Jim Jones preached a political, anti-establishment gospel quite effectively for the enemy’s cause. The apostle Paul warned against preaching what he called another gospel in Galatians 1:7-9 and 2 Corinthians 11:4. I would urge us to avoid that flavor of Kool-Aid in favor of the whole counsel of God’s Word, including the thirteenth chapter of the Book of Romans. Politics preached from behind any sacred desk is divisive. Rightly dividing the word of truth (2 Timothy 2:15) does not lead prayerful disciples who are filled with the Holy Spirit to engage in behavior completely contrary to the prayer Jesus prayed in John 17:11-23. God’s protection of His beloved is likewise inextricably bound together with this prayer. I would rather be divided by truth than united in doctrinal error. As an individual, I can be accused of many things by many people. However, the arguments I propose for the purposes of ecclesiastical review, spiritual contemplation, and debate are, indisputably, scripturally well anchored. Therefore, fearing God and His righteous judgment of hypocrisy and idle words (Matthew 12:36-37) infinitely more than any political candidate, special interest group, or government, I admonish all of us who profess Christ as Lord to become more diligent to make sure neither our confession nor our particular brand or form of religiosity (2 Timothy 3:5) has been trusted in vain (Matthew 7:22). “Neither is there salvation in any other: for there is none other name under heaven given among men, whereby we must be saved.” (Acts 4:12) There is one name, Jesus Christ, not one political party, not one world view, not one government, not one school of thought, but one name whereby we, preachers, smokers, drinkers, pro-abortionists, anti-abortionists, homosexuals, Republicans, and Democrats alike, must be saved. 

My personal feelings are irrelevant when I step behind any pulpit and become responsible for preaching God’s Word. I will not lean to my own imperfect understanding when it comes to God’s sovereignty, His mercy, and His grace. The question most prevalent in my mind is why He loves me, a poor sinner, as much as He obviously does. If I happen to become angry with you, your political party, or your attitude, I pray that I can be angry and yet not sin in, by, and through my anger (Ephesians 4:26). My own heart and the beam in my own eye (Luke 6:42) should concern me much more than the actions of any president, god, or government. Is God in control or is He not? In whom do I really place my trust (Psalm 27:1, Psalm 56:11, Psalm 118:6, and Hebrews 13:6)? God has not called anyone to preach fear. How does preaching divisiveness edify us (Ephesians 4:29)?
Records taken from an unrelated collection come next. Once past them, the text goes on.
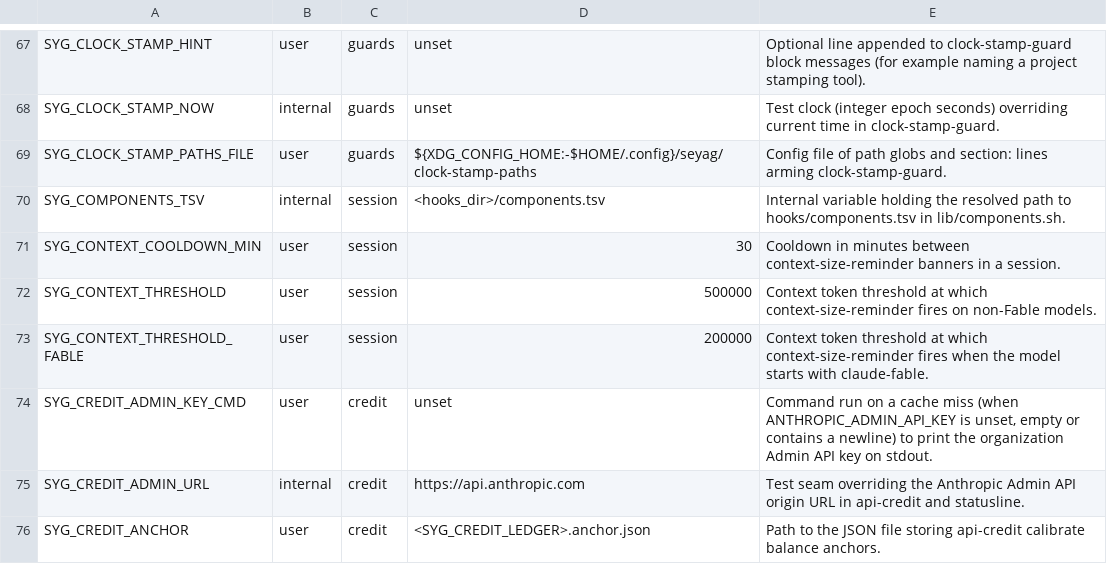
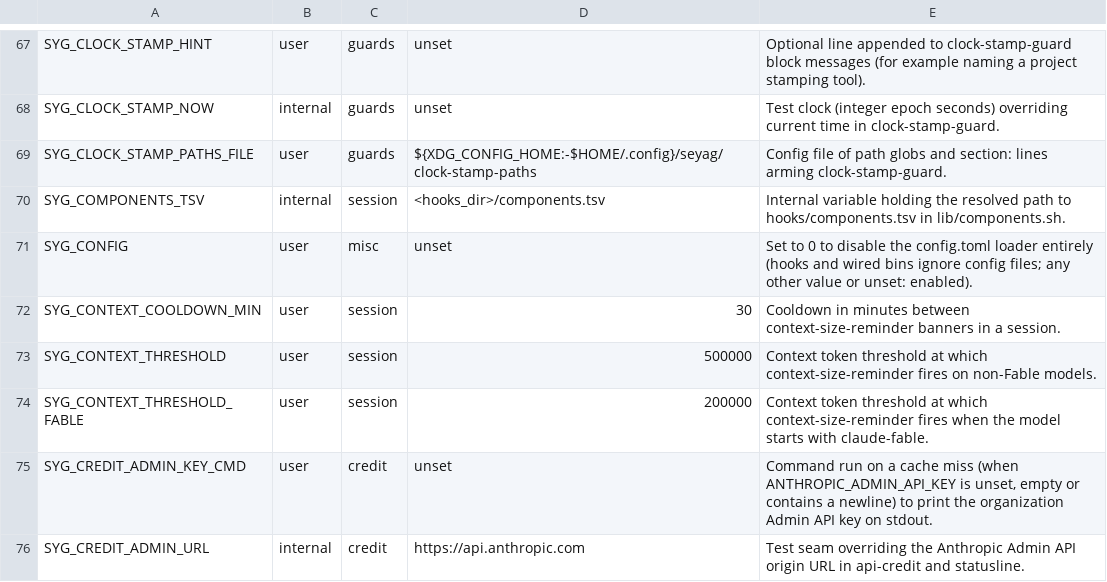
Before and after one commit to lbds137/seyag, a TSV file: plugins/seyag/config/knobs.tsv, drawn as a sheet; only a part is shown, gaps mark what is left out; the shorter side is filled out with more unchanged rows; the diff names each change by its address in the sheet, - before the commit and + after, or states it on an @@ line.

```diff
--- a/plugins/seyag/config/knobs.tsv
+++ b/plugins/seyag/config/knobs.tsv
+row 71: SYG_CONFIG | user | misc | unset | Set to 0 to disable the config.toml loader entirely (hooks and wired bins ignore config files; any other value or unset: enabled).
```
Also changed, not shown: 9 other files.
Genuine disciples of Jesus Christ do not particularly care what the media reports today. Unlike Oprah Winfrey, our faith is not in mankind. Our hope is built on something infinitely more reliable than politics. “For we walk by faith, not by sight.” (2 Corinthians 5:7)

© 2013 Brian L Hunter


  1. On the other hand, preaching to satisfy itching ears (2 Timothy 4:15) might help one fleece the flock or raise more substantial offerings and campaign funds. God forbid. Lord God Almighty, please be a shield round about us always in Jesus' holy name. Amen.

  2. During His earthly ministry, did Jesus shun or preach against publicans, tax collectors, prostitutes, lepers, or anyone else except the self-righteous religious leaders of the day? Who does God consider to be undesirable and beyond the reach of His sovereign grace?